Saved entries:

-.-.-

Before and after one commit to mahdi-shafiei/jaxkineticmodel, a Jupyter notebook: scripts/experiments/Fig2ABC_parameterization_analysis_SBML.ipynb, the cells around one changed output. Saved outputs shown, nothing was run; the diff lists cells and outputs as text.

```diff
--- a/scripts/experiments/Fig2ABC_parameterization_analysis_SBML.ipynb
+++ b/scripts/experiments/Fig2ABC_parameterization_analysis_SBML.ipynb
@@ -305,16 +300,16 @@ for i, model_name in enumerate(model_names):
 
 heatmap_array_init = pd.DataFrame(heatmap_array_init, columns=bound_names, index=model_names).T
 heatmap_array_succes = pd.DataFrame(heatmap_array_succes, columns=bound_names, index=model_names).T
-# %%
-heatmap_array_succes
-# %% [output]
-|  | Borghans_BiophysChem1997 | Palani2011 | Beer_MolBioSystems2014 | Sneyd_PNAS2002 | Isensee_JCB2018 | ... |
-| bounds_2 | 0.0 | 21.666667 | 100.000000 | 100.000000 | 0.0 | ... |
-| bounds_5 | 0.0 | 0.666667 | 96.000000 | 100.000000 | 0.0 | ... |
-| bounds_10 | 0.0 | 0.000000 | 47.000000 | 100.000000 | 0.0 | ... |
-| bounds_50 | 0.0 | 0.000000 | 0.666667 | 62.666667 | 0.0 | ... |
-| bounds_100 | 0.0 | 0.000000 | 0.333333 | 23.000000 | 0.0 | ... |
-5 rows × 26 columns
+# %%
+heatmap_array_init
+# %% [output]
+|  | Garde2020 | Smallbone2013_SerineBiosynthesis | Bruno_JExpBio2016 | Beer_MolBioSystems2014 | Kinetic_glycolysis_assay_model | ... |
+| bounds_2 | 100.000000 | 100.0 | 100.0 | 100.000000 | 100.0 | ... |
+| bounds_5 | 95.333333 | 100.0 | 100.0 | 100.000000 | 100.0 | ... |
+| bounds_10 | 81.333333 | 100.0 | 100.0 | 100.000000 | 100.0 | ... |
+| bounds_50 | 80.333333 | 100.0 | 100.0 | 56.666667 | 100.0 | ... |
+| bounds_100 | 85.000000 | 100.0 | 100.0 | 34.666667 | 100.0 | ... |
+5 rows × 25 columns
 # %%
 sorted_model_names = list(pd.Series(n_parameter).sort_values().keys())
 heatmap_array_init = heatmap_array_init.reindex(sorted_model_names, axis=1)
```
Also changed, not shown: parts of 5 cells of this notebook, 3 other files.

-.-.-

WHAT YOU ARE ASKED TO DO => Each record must be repeated exactly as it appears above.

THE COMPLETED TASK =>
Before and after one commit to mahdi-shafiei/jaxkineticmodel, a Jupyter notebook: scripts/experiments/Fig2ABC_parameterization_analysis_SBML.ipynb, the cells around one changed output. Saved outputs shown, nothing was run; the diff lists cells and outputs as text.

```diff
--- a/scripts/experiments/Fig2ABC_parameterization_analysis_SBML.ipynb
+++ b/scripts/experiments/Fig2ABC_parameterization_analysis_SBML.ipynb
@@ -305,16 +300,16 @@ for i, model_name in enumerate(model_names):
 
 heatmap_array_init = pd.DataFrame(heatmap_array_init, columns=bound_names, index=model_names).T
 heatmap_array_succes = pd.DataFrame(heatmap_array_succes, columns=bound_names, index=model_names).T
-# %%
-heatmap_array_succes
-# %% [output]
-|  | Borghans_BiophysChem1997 | Palani2011 | Beer_MolBioSystems2014 | Sneyd_PNAS2002 | Isensee_JCB2018 | ... |
-| bounds_2 | 0.0 | 21.666667 | 100.000000 | 100.000000 | 0.0 | ... |
-| bounds_5 | 0.0 | 0.666667 | 96.000000 | 100.000000 | 0.0 | ... |
-| bounds_10 | 0.0 | 0.000000 | 47.000000 | 100.000000 | 0.0 | ... |
-| bounds_50 | 0.0 | 0.000000 | 0.666667 | 62.666667 | 0.0 | ... |
-| bounds_100 | 0.0 | 0.000000 | 0.333333 | 23.000000 | 0.0 | ... |
-5 rows × 26 columns
+# %%
+heatmap_array_init
+# %% [output]
+|  | Garde2020 | Smallbone2013_SerineBiosynthesis | Bruno_JExpBio2016 | Beer_MolBioSystems2014 | Kinetic_glycolysis_assay_model | ... |
+| bounds_2 | 100.000000 | 100.0 | 100.0 | 100.000000 | 100.0 | ... |
+| bounds_5 | 95.333333 | 100.0 | 100.0 | 100.000000 | 100.0 | ... |
+| bounds_10 | 81.333333 | 100.0 | 100.0 | 100.000000 | 100.0 | ... |
+| bounds_50 | 80.333333 | 100.0 | 100.0 | 56.666667 | 100.0 | ... |
+| bounds_100 | 85.000000 | 100.0 | 100.0 | 34.666667 | 100.0 | ... |
+5 rows × 25 columns
 # %%
 sorted_model_names = list(pd.Series(n_parameter).sort_values().keys())
 heatmap_array_init = heatmap_array_init.reindex(sorted_model_names, axis=1)
```
Also changed, not shown: parts of 5 cells of this notebook, 3 other files.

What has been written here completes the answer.